Some articles highlighted how happy Camilla was to be surrounded by an all-women team of guards for the first time. In true imperialist form, Camilla’s delight lead to the women being dubbed her “angels”, a reference to pop culture favourite Charlie’s Angels.
Camilla is not the reason for their “empowerment” nor should she be lauded for the accomplishments of these women. Elle UK magazine reported that “because the Duchess of Cornwall, Camilla Parker-Bowles, is focussed on championing female body guards, after she recently hired a team of female security personnel to take care of her during her three-day visit to the United Arab Emirates.” Other outlets wrote that the bodyguards had been “handpicked”, “carefully selected” or “assigned” from among the 50 qualified women in the presidential guard regiment. But Elle and even VICE Fightland inferred that as the employer, Camilla was the one propelling the empowerment of the Emirati women. According to them, she is central to the women’s success – even though they were qualified professionals and accomplished women before Camilla came to town.
The Duchess of Cornwall represents a family that has been at the helm of brutal colonial history in many of the regions where it now claims to encourage the empowerment of women. The four guards were not volunteering for their work as security detail personnel, they are professionals. This was not a salute to the British royal family by Emirati women.
It was an assignment and they were paid.
That there was delight from media outlets is frustrating because it points to the constant erasure of Muslim women as anything beyond what stereotypes they are perceived to be. Adulation by newspapers is reductive because it frames the image of the Emirati bodyguards in a way that would have considered it otherwise impossible for them to be physically active and qualified.

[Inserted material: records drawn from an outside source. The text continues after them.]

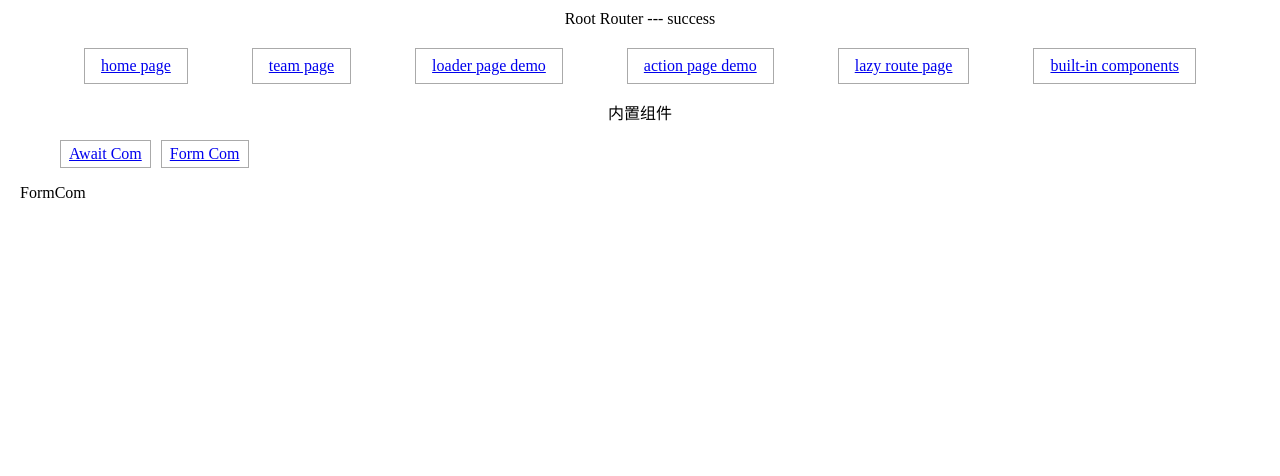
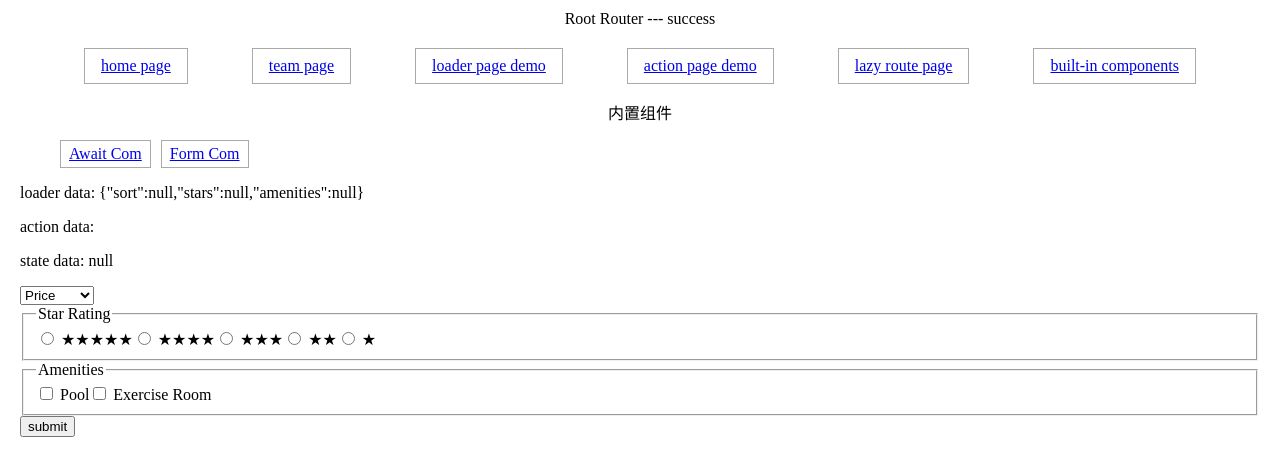
Before and after one commit to kaka12138/learnig-of-react-router, a React (Vite) app in the folder code/react-router-demo/: page /coms-nav/form-com in a window 1280 px wide. Shown: the top 476 px of the page. Built offline with nearby package versions, Linux system fonts and the light colour scheme.

Commit message:
feat: form com(code)

```diff
--- a/code/react-router-demo/src/main.tsx
+++ b/code/react-router-demo/src/main.tsx
@@ -17,7 +17,7 @@ import LoaderPage, { loader as loaderPageLoader, ErrorCom as LoaderPageErrorCom
 import IndexRoute, { loader as indexRouteLoader } from './routes/index-route.tsx'
 import ComsNav from './routes/coms-nav.tsx'
 import AwaitCom, { loader as awaitComLoader } from './routes/coms/await-com.tsx'
-import FormCom from './routes/coms/form-com.tsx'
+import FormCom, { loader as formComLoader, action as formComAction } from './routes/coms/form-com.tsx'
 // 通过unstable_dataStrategy使用日志功能
 const Logger: unstable_DataStrategyFunction = ({request, matches}) => {
   return Promise.all(
@@ -84,7 +84,9 @@ const routes: RouteObject[] = [
           },
           {
             path: "form-com",
-            element: <FormCom/>
+            element: <FormCom/>,
+            loader: formComLoader,
+            action: formComAction
           }
         ]
       }
--- a/code/react-router-demo/src/routes/coms/form-com.tsx
+++ b/code/react-router-demo/src/routes/coms/form-com.tsx
@@ -1,3 +1,85 @@
+import { type ActionFunction, Form, type LoaderFunction, useLoaderData, useActionData, useLocation } from "react-router-dom"
+
+export const loader: LoaderFunction = ({request}) => {
+  console.log("excute loader in form-com")
+  const url = new URL(request.url)
+  console.log("url", url)
+  const sort = url.searchParams.get("sort")
+  const stars = url.searchParams.get("stars")
+  const amenities = url.searchParams.get("amenities")
+  return {
+    sort,
+    stars,
+    amenities
+  }
+}
+
+export const action: ActionFunction = async ({ request }) => {
+  const formData = await request.formData()
+  const sort = formData.get("sort")
+  const stars = formData.getAll("stars")
+  const amenities = formData.getAll("amenities")
+  return {
+    sort,
+    stars,
+    amenities
+  }
+}
+
 export default function FormCom() {
-  return <div>FormCom</div>;
+  const loaderData = useLoaderData()
+  const actionData = useActionData()
+  const { state } = useLocation()
+  return (
+    <>
+      <p>loader data: {JSON.stringify(loaderData)}</p>
+      <p>action data: {JSON.stringify(actionData)}</p>
+      <p>state data: {JSON.stringify(state)}</p>
+      <Form method="get" state={{ data: "state-data" }} navigate={false}>
+        <select name="sort">
+          <option value="price">Price</option>
+          <option value="stars">Stars</option>
+          <option value="distance">Distance</option>
+        </select>
+        <fieldset>
+          <legend>Star Rating</legend>
+          <label>
+            <input type="radio" name="stars" value="5" />{" "}★★★★★
+          </label>
+          <label>
+            <input type="radio" name="stars" value="4" /> ★★★★
+          </label>
+          <label>
+            <input type="radio" name="stars" value="3" /> ★★★
+          </label>
+          <label>
+            <input type="radio" name="stars" value="2" /> ★★
+          </label>
+          <label>
+            <input type="radio" name="stars" value="1" /> ★
+          </label>
+        </fieldset>
+        <fieldset>
+          <legend>Amenities</legend>
+          <label>
+            <input
+              type="checkbox"
+              name="amenities"
+              value="pool"
+            />{" "}
+            Pool
+          </label>
+          <label>
+            <input
+              type="checkbox"
+              name="amenities"
+              value="exercise"
+            />{" "}
+            Exercise Room
+          </label>
+        </fieldset>
+        <button type="submit">submit</button>
+      </Form>
+    </>
+  );
 }
```
Also changed, not shown: 1 other file (tests, documents, lock files or other folders).
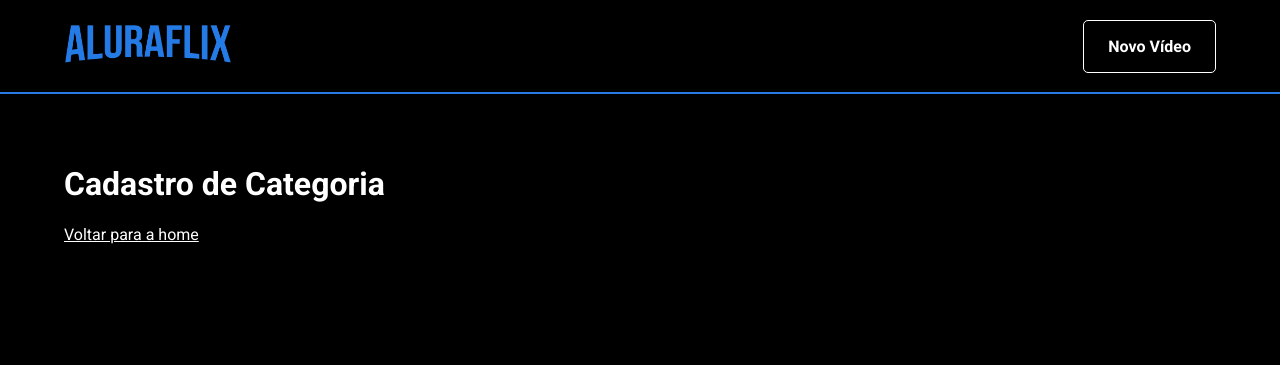
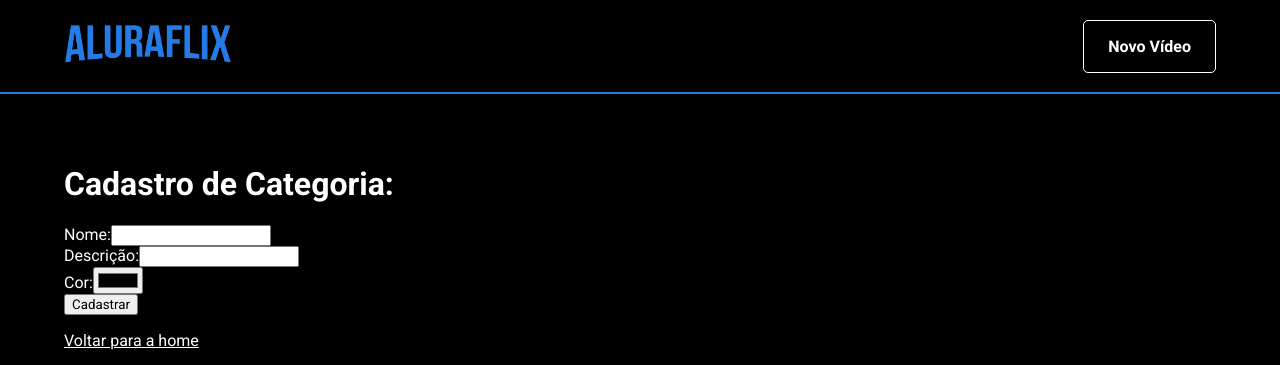
Before and after one commit to lucasviniciosfs/devAluraFlix, a React (Create React App) app: page /cadastro/categoria in a window 1280 px wide. Shown: the top 365 px of the page. Built offline with nearby package versions, Linux system fonts and the light colour scheme.

Commit message:
updating form

```diff
--- /dev/null
+++ b/src/components/FormField/index.js
@@ -0,0 +1,19 @@
+import React from 'react'
+
+function FormField({field,label, type, value, name, onChange}){
+    return(
+        <div>
+            <label>
+                {label}:
+            <input
+                    type={type}
+                    value={value}
+                    name={name}
+                    onChange={onChange}>
+            </input>
+            </label>
+        </div>
+    )
+}
+
+export default FormField;
--- a/src/pages/cadastro/Categoria/index.js
+++ b/src/pages/cadastro/Categoria/index.js
@@ -1,15 +1,86 @@
-import React from 'react';
+import React, { useState } from 'react';
 import PageDefault from '../../../components/PageDefault';
 import { Link } from 'react-router-dom';
+import FormField from '../../../components/FormField';
 
 function CadastroCategoria() {
+
+    const valoresIniciais = {
+        nome: '',
+        descricao: '',
+        cor: '',
+    }
+
+    const [categorias, setCategorias] = useState([]);
+    const [valores, setValores] = useState(valoresIniciais);
+
+    function setValor(chave, valor) {
+        setValores({
+            ...valores,
+            [chave]: valor,
+        })
+    }
+
+    function handleChange(evento) {
+        const { getAttribute , value} = evento.target;
+        setValor(
+            getAttribute('name'),
+            value
+        )
+    }
+
     return (
         <PageDefault>
-            <h1>Cadastro de Categoria</h1>
+            <h1>Cadastro de Categoria: {valores.nome}</h1>
 
-            <form>
+            <form onSubmit={function handleSubmit(evento) {
+                evento.preventDefault();
+                setCategorias([
+                    ...categorias,
+                    valores
+                ]);
+                setValores(valoresIniciais)
+            }}>
+                {/* State */}
 
+                <FormField
+                    label="Nome"
+                    type="text"
+                    value={valores.nome}
+                    name="nome"
+                    onChange={handleChange}
+                />
+
+                <FormField
+                    label="Descrição"
+                    type="text"
+                    value={valores.descricao}
+                    name="descricao"
+                    onChange={handleChange}
+                />
+
+                <FormField
+                    label="Cor"
+                    type="color"
+                    value={valores.cor}
+                    name="cor"
+                    onChange={handleChange}
+                />
+
+                <button>
+                    Cadastrar
+                </button>
             </form>
+
+            <ul>
+                {categorias.map((categoria, indice) => {
+                    return (
+                        <li key={`${categoria}${indice}`}>
+                            {categoria.nome}
+                        </li>
+                    )
+                })}
+            </ul>
 
             <Link to="/">
                 Voltar para a home
```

At least five outlets (The Daily Mail, The Sydney Morning Herald, ELLE, marie claire and Glamour) featuring stories on this topic described the guards’ outfits in an incredulous tone. This points to a disbelief that it is possible for women to guard effectively, or be active, in abayas or hijabs. Ironic considering less than a month before, Kubra Dagli, a hijab-wearing Turkish woman won the TaeKwan Do World Championship in the Poomsae category – a fact easily learned if Googled. Middle Eastern Muslim women have been quite active for a very long time. In 2012, there were more than 3,500 women training to become ninjas in Iran.
Discussions of Muslim women’s bodies and their clothing choices seem to be popular. Overlooking entirely the obvious credentials of the bodyguards, The Daily Mail wrote: “Despite their picture-perfect make-up and fashionable ‘flatform’ shoes, the ladies’ flowing black hijabs and abayas concealed unidentified weapons ready to use at close proximity in case of an attack.”

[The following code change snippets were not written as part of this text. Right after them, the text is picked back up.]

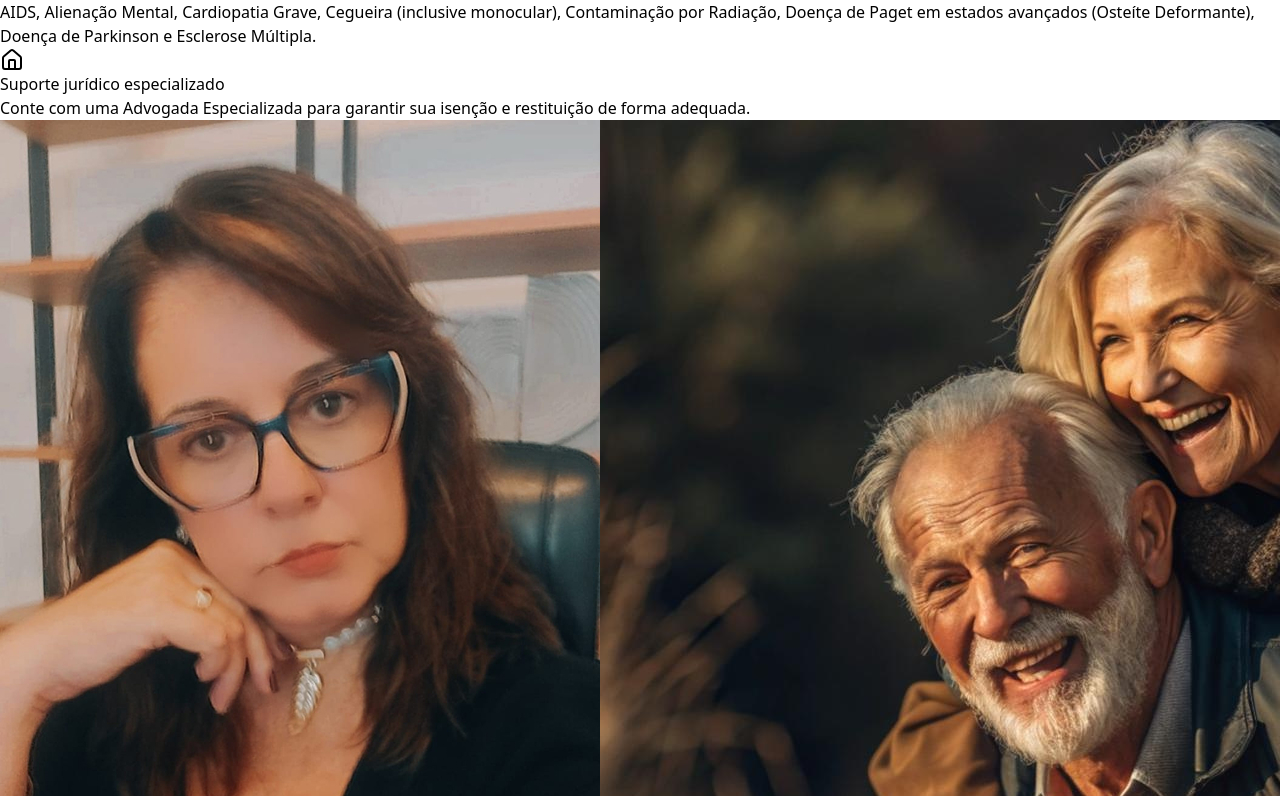
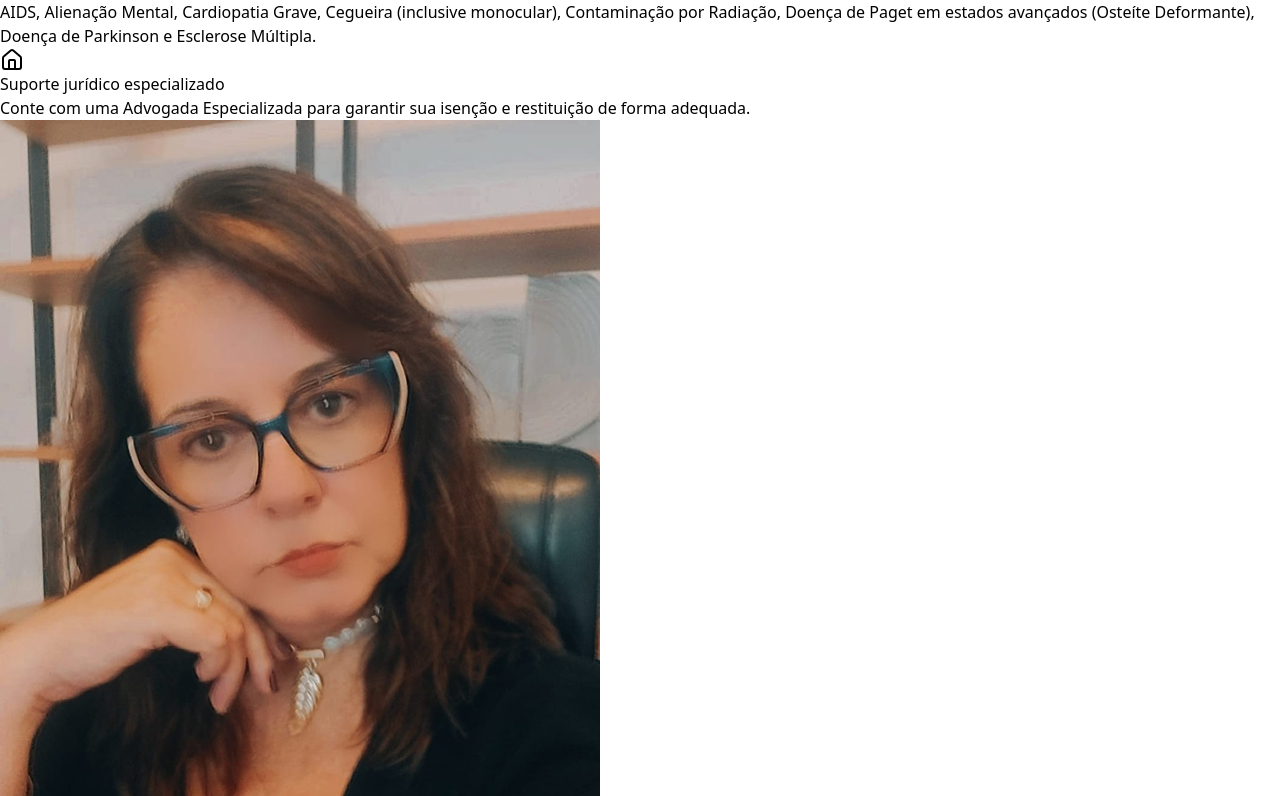
Before and after one commit to EdisonMatos/LP-Vasti-Gomes, a React (Vite) app: page /isencao in a window 1280 px wide. Shown: the part 944-1740 px from the top of the page. Built offline with nearby package versions, Linux system fonts and the light colour scheme; a web font is replaced by a local one.

Commit message:
fix: Altera tamanho da logo e coloca fundo cinza na Lpv

```diff
--- a/src/components/sections/lp01/AboutParalaxeLP.jsx
+++ b/src/components/sections/lp01/AboutParalaxeLP.jsx
@@ -11,10 +11,10 @@ export default function AboutParalaxeLP({ logo }) {
   return (
     <div
       className="bg-scroll bg-center bg-cover desktop1:bg-fixed"
-      style={{
-        backgroundImage: `url(${contentLp01.about.bgImg})`,
-        backgroundRepeat: "no-repeat",
-      }}
+      // style={{
+      //   backgroundImage: `url(${contentLp01.about.bgImg})`,
+      //   backgroundRepeat: "no-repeat",
+      // }}
       id="contact"
     >
       <div className="flex justify-center w-full text-white bg-opacity-10 bg-primary">
--- a/src/components/sections/lp01/HeroLP.jsx
+++ b/src/components/sections/lp01/HeroLP.jsx
@@ -17,7 +17,7 @@ export default function HeroLP({ fullImg }) {
           <img
             src={contentLp01.hero.logo.logoImg}
             alt={contentLp01.hero.logo.alt}
-            className="ml-[5%] max-w-[70%] pt-[15%]"
+            className="ml-[5%] max-w-[90%] pt-[15%]"
           />
         </MotionDivDownToUp>
         <SectionArea paddingTopAndBottom={false}>
@@ -92,7 +92,7 @@ export default function HeroLP({ fullImg }) {
                     <img
                       src={contentLp01.hero.logo.logoImg}
                       alt={contentLp01.hero.logo.alt}
-                      className=" max-w-[180px] phone3:max-w-[270px] tablet1:w-[280px] desktop1:mb-[60px]"
+                      className=" max-w-[180px] phone3:max-w-[270px] tablet1:max-w-[350px] desktop1:mb-[60px]"
                     />
                   </MotionDivDownToUp>
                   <div className="mt-[30%] phone3:mt-[35%] tablet1:mt-[30px] desktop1:mt-0">
```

The amount of makeup the women were wearing in the photograph seems minimal to me. I am sure their shoes are sensible. And I am confident that they are capable of performing job-related tasks in their “flowing black hijabs and abayas”.
I write about Muslim women in sport for a living. One way to avoid writing in a manner that lacks nuance is for journalists to do some basic research, so that they can present the facts without first marinating them in insufferable Orientalist sexism.
Writing about Muslim women in sport or in roles that the west considers unconventional will take more than announcing their every move to be “groundbreaking” or “badass”. The current manner in which this story was presented underlines that this is a novel concept- which is unfair to the women who have trained and fought- literally- to be qualified to guard dignitaries and royals.
Muslim women in martial arts have always been incredible, well before a rich, white woman needed their services. Perhaps some media outlets may just not have wanted to accept or recognize it.